EXERCISE → Among the entries, find the lines with the string "ipynb" and report them.

WORKING DATA →
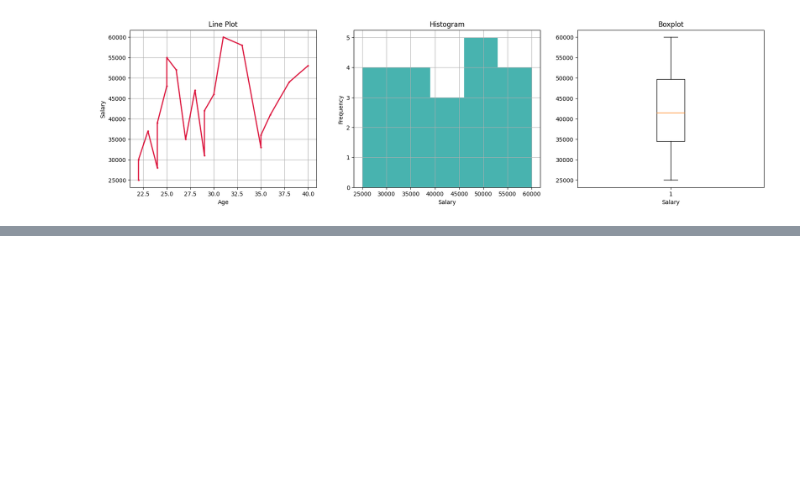
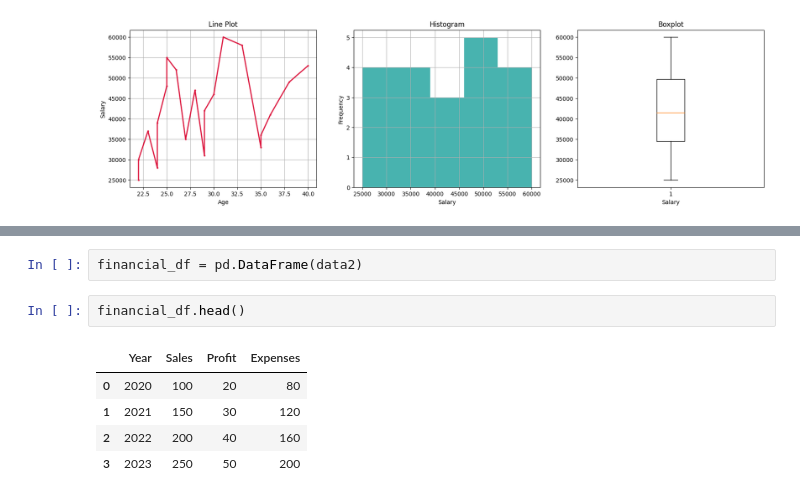
Before and after one commit to BADARRASHEED/Matplotlib, a Jupyter notebook: Matplotlib.ipynb, the cells around one changed output, grey strips where cells are left out. Cells and saved outputs as stored; diff of their text form; blank space fills up the shorter version.

```diff
--- a/Matplotlib.ipynb
+++ b/Matplotlib.ipynb
@@ -323,0 +331,10 @@ plt.show()
+# %%
+financial_df = pd.DataFrame(data2)
+# %%
+financial_df.head()
+# %% [output]
+|  | Year | Sales | Profit | Expenses |
+| 0 | 2020 | 100 | 20 | 80 |
+| 1 | 2021 | 150 | 30 | 120 |
+| 2 | 2022 | 200 | 40 | 160 |
+| 3 | 2023 | 250 | 50 | 200 |
```
Also changed, not shown: parts of 3 cells of this notebook.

COMPLETED EXERCISE →
Before and after one commit to BADARRASHEED/Matplotlib, a Jupyter notebook: Matplotlib.ipynb, the cells around one changed output, grey strips where cells are left out. Cells and saved outputs as stored; diff of their text form; blank space fills up the shorter version.
--- a/Matplotlib.ipynb
+++ b/Matplotlib.ipynb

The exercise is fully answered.